### WORK REQUEST
I'd like every entry returned exactly as it is, with the images left out.

--- START ---

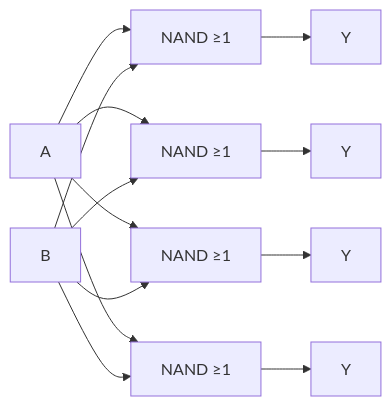
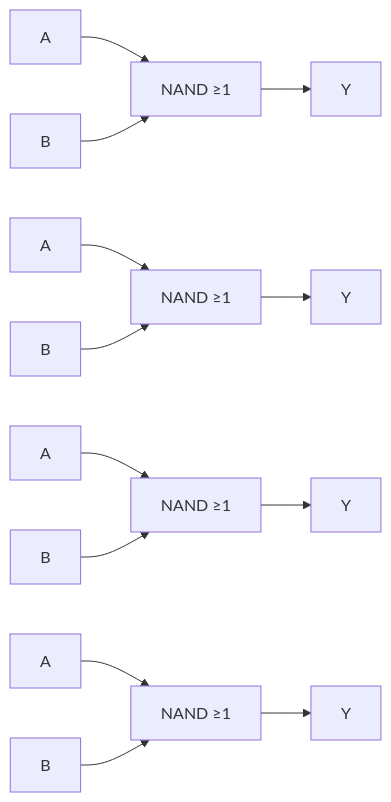
One commit to setrar/microelectronics changed the fifth of 5 diagrams in Components/discrete/Transistors/kit/HomeDepot/BlockDiagrams/README.md. Above: the diagram before and after it, drawn with Mermaid.

````diff
--- a/Components/discrete/Transistors/kit/HomeDepot/BlockDiagrams/README.md
+++ b/Components/discrete/Transistors/kit/HomeDepot/BlockDiagrams/README.md
@@ -40,22 +40,22 @@
 ```mermaid
 graph LR
     %% NAND 1
-    A --> N1[NAND ≥1]
-    B --> N1
+    A1[A] --> N1[NAND ≥1]
+    B1[B] --> N1
     N1 --> Y1[Y]
 
     %% NAND 2
-    A --> N2[NAND ≥1]
-    B --> N2
+    A2[A] --> N2[NAND ≥1]
+    B2[B] --> N2
     N2 --> Y2[Y]
 
     %% NAND 3
-    A --> N3[NAND ≥1]
-    B --> N3
+    A3[A] --> N3[NAND ≥1]
+    B3[B] --> N3
     N3 --> Y3[Y]
 
     %% NAND 4
-    A --> N4[NAND ≥1]
-    B --> N4
+    A4[A] --> N4[NAND ≥1]
+    B4[B] --> N4
     N4 --> Y4[Y]
 ```
````
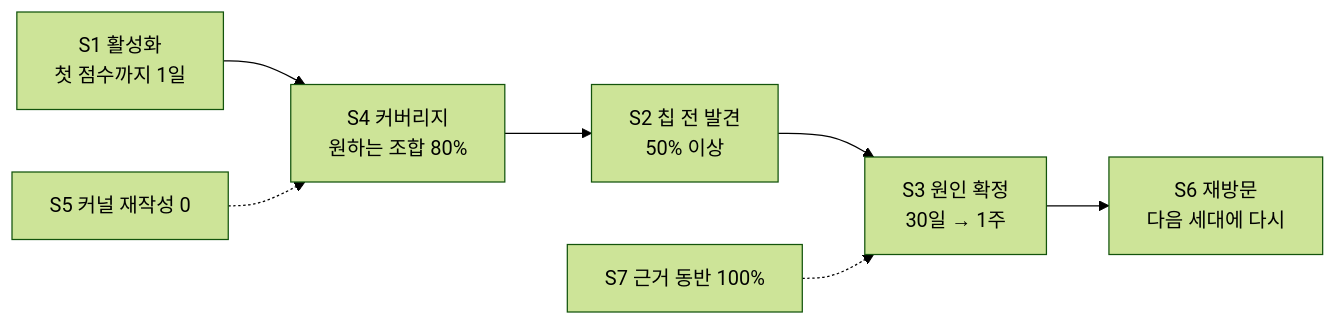
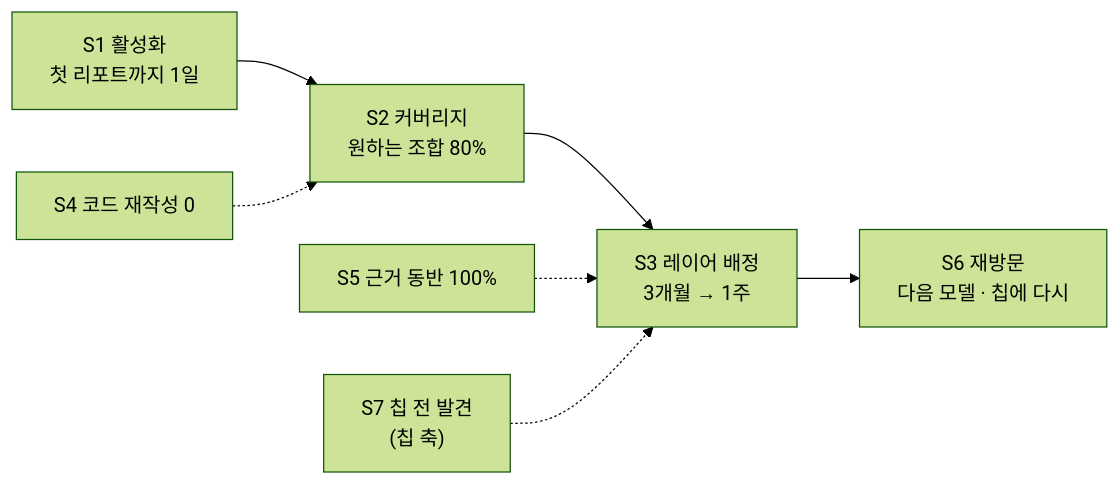
Before and after one commit to Youngmin17/TriCast: the fifth of 5 diagrams in docs/PROBLEM.md, drawn with Mermaid (forest theme). The commit also changed other lines of this file and 7 other files, not shown here.

````diff
--- a/docs/PROBLEM.md
+++ b/docs/PROBLEM.md
@@ -305,9 +311,9 @@
 ```mermaid
 flowchart LR
-    S1["S1 활성화<br/>첫 점수까지 1일"] --> S4["S4 커버리지<br/>원하는 조합 80%"]
-    S4 --> S2["S2 칩 전 발견<br/>50% 이상"]
-    S2 --> S3["S3 원인 확정<br/>30일 → 1주"]
-    S3 --> S6["S6 재방문<br/>다음 세대에 다시"]
-    S5["S5 커널 재작성 0"] -.-> S4
-    S7["S7 근거 동반 100%"] -.-> S3
+    S1["S1 활성화<br/>첫 리포트까지 1일"] --> S2["S2 커버리지<br/>원하는 조합 80%"]
+    S2 --> S3["S3 레이어 배정<br/>3개월 → 1주"]
+    S3 --> S6["S6 재방문<br/>다음 모델 · 칩에 다시"]
+    S4["S4 코드 재작성 0"] -.-> S2
+    S5["S5 근거 동반 100%"] -.-> S3
+    S7["S7 칩 전 발견<br/>(칩 축)"] -.-> S3
 ```
````
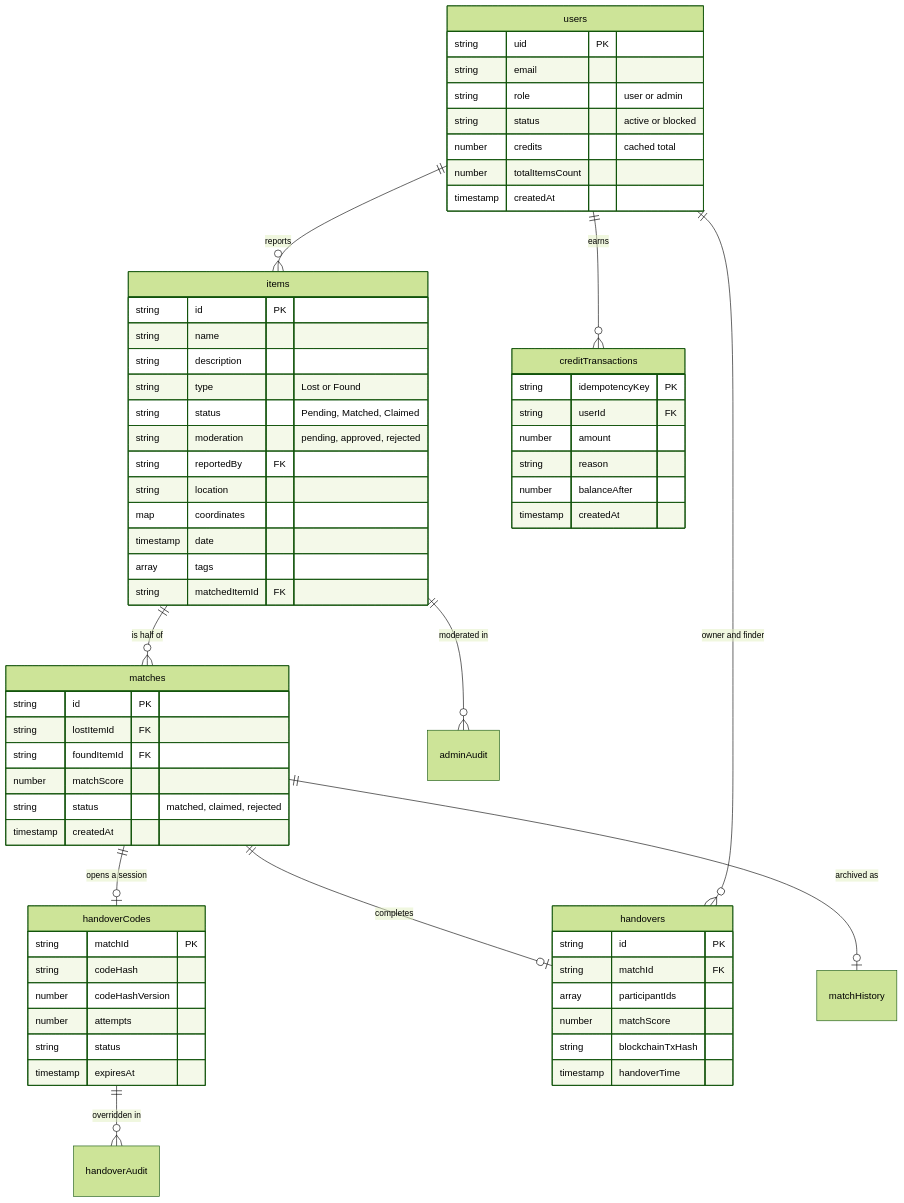
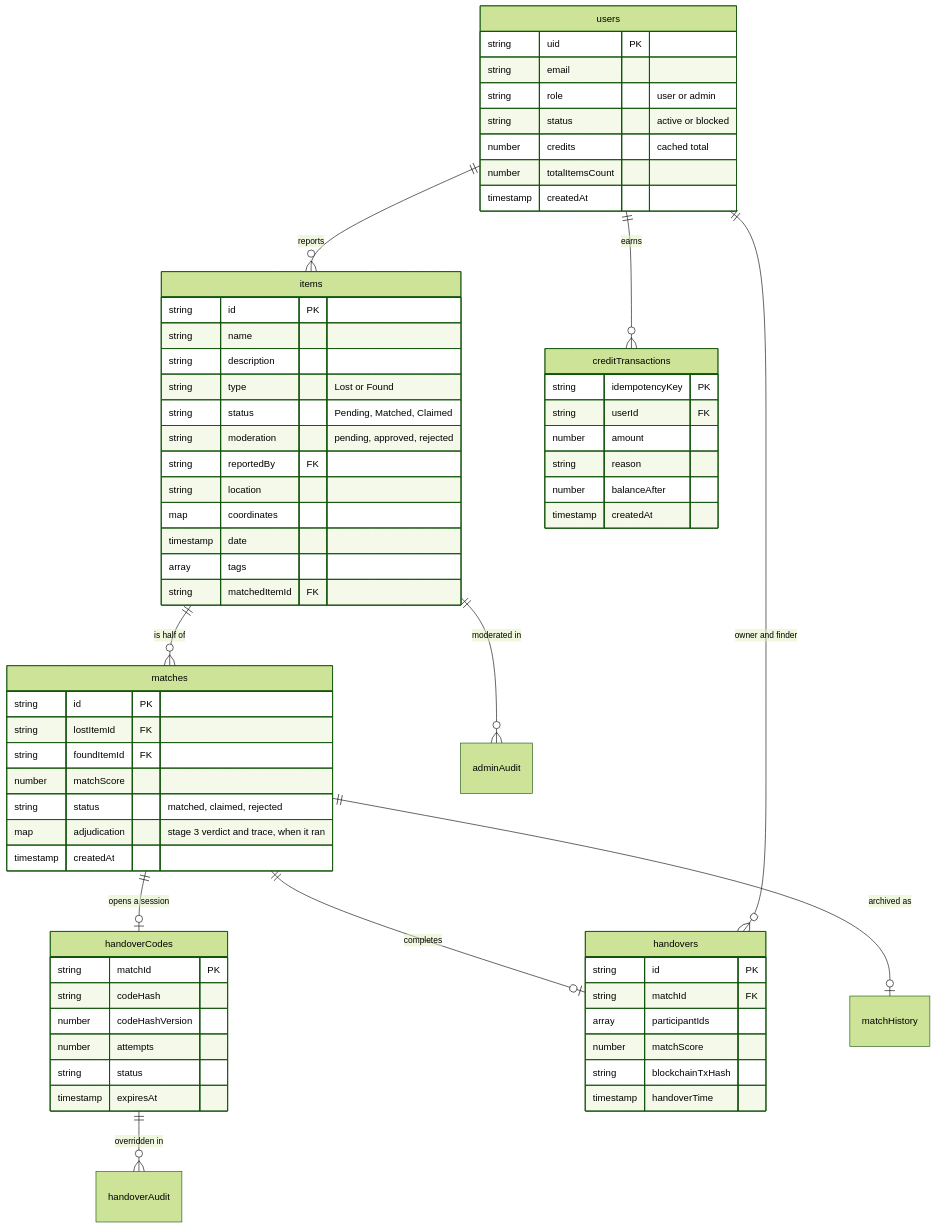
The diagram in docs/architecture/data-model.md (Vinay-R-S/ReClaim-AI), drawn with Mermaid (forest theme) before and after one commit. The commit also changed other lines of this file and 61 other files, not shown here.

````diff
--- a/docs/architecture/data-model.md
+++ b/docs/architecture/data-model.md
@@ -8,68 +8,69 @@
 ```mermaid
 erDiagram
     users ||--o{ items : reports
     users ||--o{ creditTransactions : earns
     items ||--o{ matches : "is half of"
     matches ||--o| handoverCodes : "opens a session"
     matches ||--o| handovers : completes
     matches ||--o| matchHistory : "archived as"
     handovers }o--|| users : "owner and finder"
     items ||--o{ adminAudit : "moderated in"
     handoverCodes ||--o{ handoverAudit : "overridden in"
 
     users {
         string uid PK
         string email
         string role "user or admin"
         string status "active or blocked"
         number credits "cached total"
         number totalItemsCount
         timestamp createdAt
     }
     items {
         string id PK
         string name
         string description
         string type "Lost or Found"
         string status "Pending, Matched, Claimed"
         string moderation "pending, approved, rejected"
         string reportedBy FK
         string location
         map coordinates
         timestamp date
         array tags
         string matchedItemId FK
     }
     matches {
         string id PK
         string lostItemId FK
         string foundItemId FK
         number matchScore
         string status "matched, claimed, rejected"
+        map adjudication "stage 3 verdict and trace, when it ran"
         timestamp createdAt
     }
     handoverCodes {
         string matchId PK
         string codeHash
         number codeHashVersion
         number attempts
         string status
         timestamp expiresAt
     }
     handovers {
         string id PK
         string matchId FK
         array participantIds
         number matchScore
         string blockchainTxHash
         timestamp handoverTime
     }
     creditTransactions {
         string idempotencyKey PK
         string userId FK
         number amount
         string reason
         number balanceAfter
         timestamp createdAt
     }
 ```
````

--- END ---

### YOUR SOLUTION
One commit to setrar/microelectronics changed the fifth of 5 diagrams in Components/discrete/Transistors/kit/HomeDepot/BlockDiagrams/README.md. Above: the diagram before and after it, drawn with Mermaid.

````diff
--- a/Components/discrete/Transistors/kit/HomeDepot/BlockDiagrams/README.md
+++ b/Components/discrete/Transistors/kit/HomeDepot/BlockDiagrams/README.md
@@ -40,22 +40,22 @@
 ```mermaid
 graph LR
     %% NAND 1
-    A --> N1[NAND ≥1]
-    B --> N1
+    A1[A] --> N1[NAND ≥1]
+    B1[B] --> N1
     N1 --> Y1[Y]
 
     %% NAND 2
-    A --> N2[NAND ≥1]
-    B --> N2
+    A2[A] --> N2[NAND ≥1]
+    B2[B] --> N2
     N2 --> Y2[Y]
 
     %% NAND 3
-    A --> N3[NAND ≥1]
-    B --> N3
+    A3[A] --> N3[NAND ≥1]
+    B3[B] --> N3
     N3 --> Y3[Y]
 
     %% NAND 4
-    A --> N4[NAND ≥1]
-    B --> N4
+    A4[A] --> N4[NAND ≥1]
+    B4[B] --> N4
     N4 --> Y4[Y]
 ```
````
Before and after one commit to Youngmin17/TriCast: the fifth of 5 diagrams in docs/PROBLEM.md, drawn with Mermaid (forest theme). The commit also changed other lines of this file and 7 other files, not shown here.

````diff
--- a/docs/PROBLEM.md
+++ b/docs/PROBLEM.md
@@ -305,9 +311,9 @@
 ```mermaid
 flowchart LR
-    S1["S1 활성화<br/>첫 점수까지 1일"] --> S4["S4 커버리지<br/>원하는 조합 80%"]
-    S4 --> S2["S2 칩 전 발견<br/>50% 이상"]
-    S2 --> S3["S3 원인 확정<br/>30일 → 1주"]
-    S3 --> S6["S6 재방문<br/>다음 세대에 다시"]
-    S5["S5 커널 재작성 0"] -.-> S4
-    S7["S7 근거 동반 100%"] -.-> S3
+    S1["S1 활성화<br/>첫 리포트까지 1일"] --> S2["S2 커버리지<br/>원하는 조합 80%"]
+    S2 --> S3["S3 레이어 배정<br/>3개월 → 1주"]
+    S3 --> S6["S6 재방문<br/>다음 모델 · 칩에 다시"]
+    S4["S4 코드 재작성 0"] -.-> S2
+    S5["S5 근거 동반 100%"] -.-> S3
+    S7["S7 칩 전 발견<br/>(칩 축)"] -.-> S3
 ```
````
The diagram in docs/architecture/data-model.md (Vinay-R-S/ReClaim-AI), drawn with Mermaid (forest theme) before and after one commit. The commit also changed other lines of this file and 61 other files, not shown here.

````diff
--- a/docs/architecture/data-model.md
+++ b/docs/architecture/data-model.md
@@ -8,68 +8,69 @@
 ```mermaid
 erDiagram
     users ||--o{ items : reports
     users ||--o{ creditTransactions : earns
     items ||--o{ matches : "is half of"
     matches ||--o| handoverCodes : "opens a session"
     matches ||--o| handovers : completes
     matches ||--o| matchHistory : "archived as"
     handovers }o--|| users : "owner and finder"
     items ||--o{ adminAudit : "moderated in"
     handoverCodes ||--o{ handoverAudit : "overridden in"
 
     users {
         string uid PK
         string email
         string role "user or admin"
         string status "active or blocked"
         number credits "cached total"
         number totalItemsCount
         timestamp createdAt
     }
     items {
         string id PK
         string name
         string description
         string type "Lost or Found"
         string status "Pending, Matched, Claimed"
         string moderation "pending, approved, rejected"
         string reportedBy FK
         string location
         map coordinates
         timestamp date
         array tags
         string matchedItemId FK
     }
     matches {
         string id PK
         string lostItemId FK
         string foundItemId FK
         number matchScore
         string status "matched, claimed, rejected"
+        map adjudication "stage 3 verdict and trace, when it ran"
         timestamp createdAt
     }
     handoverCodes {
         string matchId PK
         string codeHash
         number codeHashVersion
         number attempts
         string status
         timestamp expiresAt
     }
     handovers {
         string id PK
         string matchId FK
         array participantIds
         number matchScore
         string blockchainTxHash
         timestamp handoverTime
     }
     creditTransactions {
         string idempotencyKey PK
         string userId FK
         number amount
         string reason
         number balanceAfter
         timestamp createdAt
     }
 ```
````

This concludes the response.